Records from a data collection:
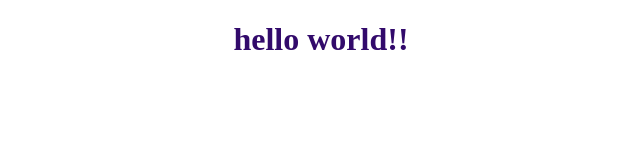
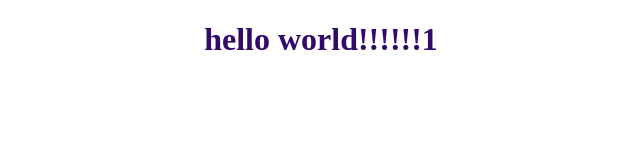
Before and after one commit to Tamar2023/tmp, a plain HTML site: page index.html in a window 1280 px wide. Shown: the whole page, without its empty margins (319-959 px from the left). Drawn offline with Linux system fonts and the light colour scheme.

Commit message:
second commit

```diff
--- a/index.html
+++ b/index.html
@@ -6,6 +6,6 @@
     <title>Document</title>
 </head>
 <body style="text-align: center; color: #320a6b;">
-    <h1>hello world!!</h1>
+    <h1>hello world!!!!!!1</h1>
 </body>
 </html>
```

■ **Try it**
Return the data above unchanged. Pictures are not part of the copy.

■ **Your solution**
Before and after one commit to Tamar2023/tmp, a plain HTML site: page index.html in a window 1280 px wide. Shown: the whole page, without its empty margins (319-959 px from the left). Drawn offline with Linux system fonts and the light colour scheme.

Commit message:
second commit

```diff
--- a/index.html
+++ b/index.html
@@ -6,6 +6,6 @@
     <title>Document</title>
 </head>
 <body style="text-align: center; color: #320a6b;">
-    <h1>hello world!!</h1>
+    <h1>hello world!!!!!!1</h1>
 </body>
 </html>
```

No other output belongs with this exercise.